I've not been blogging much lately -- though the reason for my slowdown is a matter for another day. Tonight, as I was describing to friend what had been happening in my life the last couple of months, I realized that I had the makings for a good blog entry, one that would cure my blogging drought.
My name is Raymond Yee, and I am a half.com/ebay addict.
As with many addictions, it all started innocently enough. In August, I wrote about giving my books away to people who could make good use of them. Around that time, one of my housemates told me about half.com (which was owned by ebay), where he was selling off his books. I had never sold anything on ebay but had bought a CD-ROM and a computer cable on that site. I knew how popular the company had become through creating essentially the world's largest garage sale. But I have never been a fan of flea markets. Moreover, I had never sold any of my books, accumulating them as I go. But being the Web geek that I am, I was always up for trying out something new on the internet -- and placed one of my old physics books up for sale on half.com.
Nothing happened for weeks until one night, I got email from half.com. "Funny", I thought. "I didn't buy anything there -- why am I getting email?" Well, it was a message saying that someone had bought my book! The rush that came from having someone out who I will likely never meet be willing to pay much more for an old book that I ever imagined getting for it laid the foundation for my addictive ruin. These books that I had been planning to just give away (to worthy folks, of course) had monetary value that wasn't that difficult to extract.
I packaged up the book, made my way to the post office a couple of days later, and sent it off. I should be seeing the $30 I was paid soon. I guess that I hadn't lost that much money from the purchase. Sure, I probably shouldn't have bought the book in the first place. I had a soft spot for advanced physics and math and computer texts -- and I tried to steer myself away from those dens of iniquity (a.k.a. bookstores) where I knew I'd succumb to temptation. I even had told myself that the real costs of the books weren't the list price of the books -- but the 100-200 hours (and that's optimistic) it would take to master the materials of the books -- and hence, the real question at stake was whether I had scheduled that time into my life by buying the book. (Of course, I hadn't!)

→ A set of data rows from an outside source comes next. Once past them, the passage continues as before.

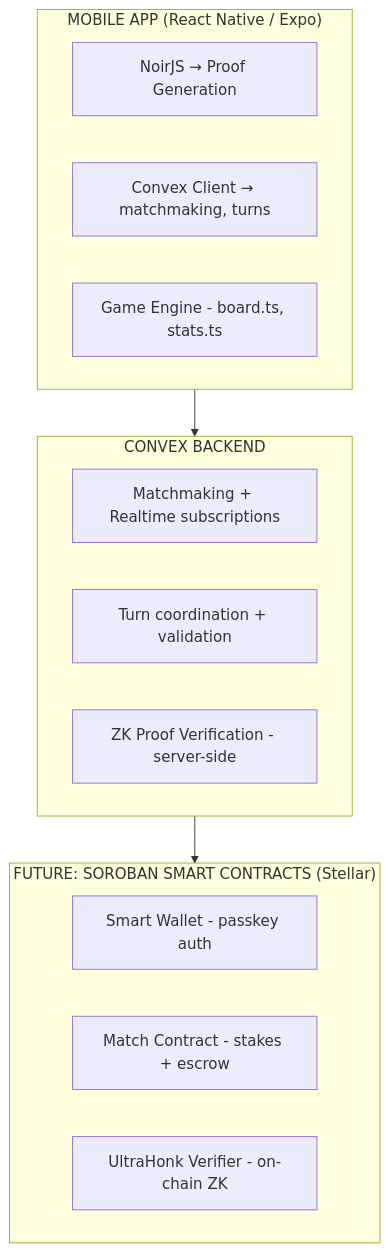
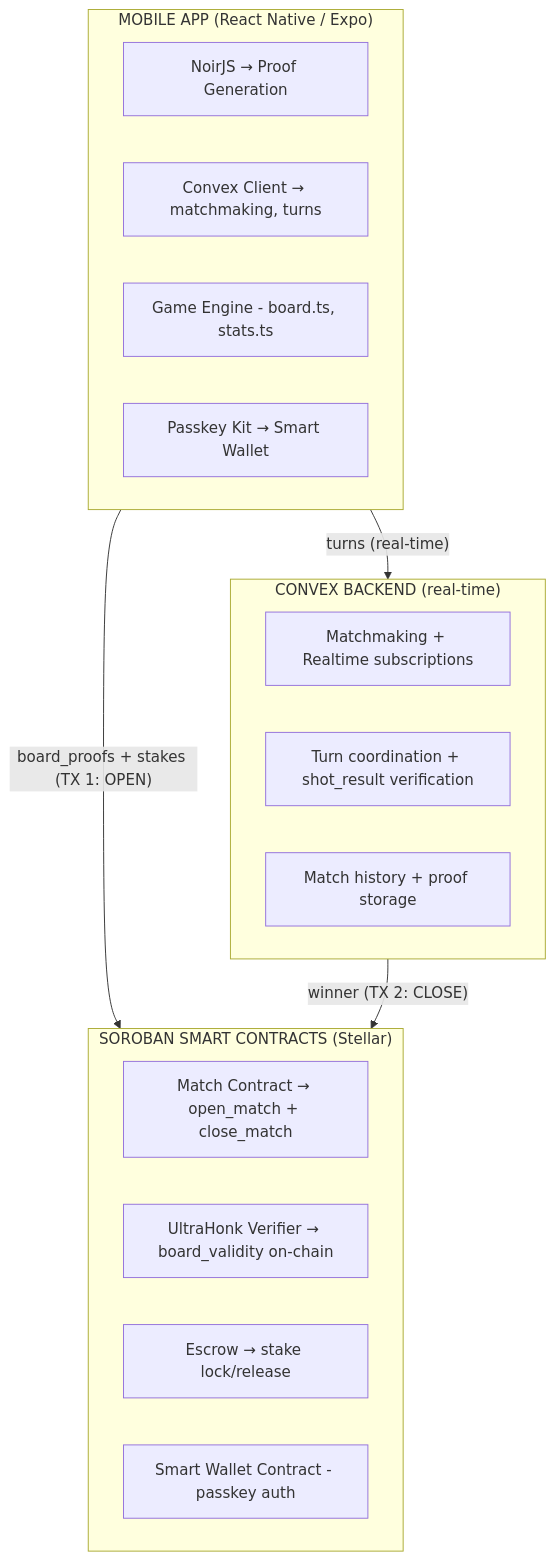
The first of 5 diagrams in docs/ZK-PVP-DESIGN.md (olivmath/stealth-battleship), drawn with Mermaid before and after one commit. The commit also changed other lines of this file and 1 other file, not shown here.

````diff
--- a/docs/ZK-PVP-DESIGN.md
+++ b/docs/ZK-PVP-DESIGN.md
@@ -11,22 +11,26 @@
 ```mermaid
 graph TB
     subgraph APP["MOBILE APP (React Native / Expo)"]
         A1[NoirJS → Proof Generation]
         A2[Convex Client → matchmaking, turns]
         A3[Game Engine - board.ts, stats.ts]
+        A4[Passkey Kit → Smart Wallet]
     end
 
-    subgraph CONVEX["CONVEX BACKEND"]
+    subgraph CONVEX["CONVEX BACKEND (real-time)"]
         B1[Matchmaking + Realtime subscriptions]
-        B2[Turn coordination + validation]
-        B3[ZK Proof Verification - server-side]
+        B2[Turn coordination + shot_result verification]
+        B3[Match history + proof storage]
     end
 
-    subgraph SOROBAN["FUTURE: SOROBAN SMART CONTRACTS (Stellar)"]
-        C1[Smart Wallet - passkey auth]
-        C2[Match Contract - stakes + escrow]
-        C3[UltraHonk Verifier - on-chain ZK]
+    subgraph SOROBAN["SOROBAN SMART CONTRACTS (Stellar)"]
+        C1[Match Contract → open_match + close_match]
+        C2[UltraHonk Verifier → board_validity on-chain]
+        C3[Escrow → stake lock/release]
+        C4[Smart Wallet Contract - passkey auth]
     end
 
-    APP --> CONVEX --> SOROBAN
+    APP -- "board_proofs + stakes (TX 1: OPEN)" --> SOROBAN
+    APP -- "turns (real-time)" --> CONVEX
+    CONVEX -- "winner (TX 2: CLOSE)" --> SOROBAN
 ```
````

But now, half.com redeems some of my experience -- at least partially. It seems that the resale value of physics books is fairly high -- or at least much higher than what I had naively believed it to be. I can't imagine getting that much money from the used bookstores around campus. Still, as I packaged up the third book that I've sold in the last couple of weeks, I could not help noticing that the only marks in the book was my own name. I had been living a fantasy that I would become a master of solid state physics by buying the book. Slowly, I struggle to give up that illusion. When I was a Ph.D. student in biophysics, working for a theoretical chemists, at the peak of my scientific "prowess" (such as it was), I couldn't find the time and energy to master arcane topics like the condensed matter physics of complex fluids. Over seven years later, with my mind immersed in totally different fields (which I find overwhelming enough), what chance do I have to study physics seriously? The time has come and gone -- and yes, I am flourishing quite well, thank you very much, without physics. (When I was a kid, I never imagined that I would be happy without math and physics being at the center of my life....)
So I'm on a tear to sell off most of my books. My current inventory is around twenty books. I can see placing dozens more books before I'm done. I surprised myself this morning by using the repricing mode on the books. How much time should I be spending tweaking my selling price for various books? My housemate's strategy has been to sell his books at cut rate prices. When I started with half.com, I thought that I would use the same procedure. Now I am trying to squeeze some more dollars out of my inventory.
Odd, isn't it?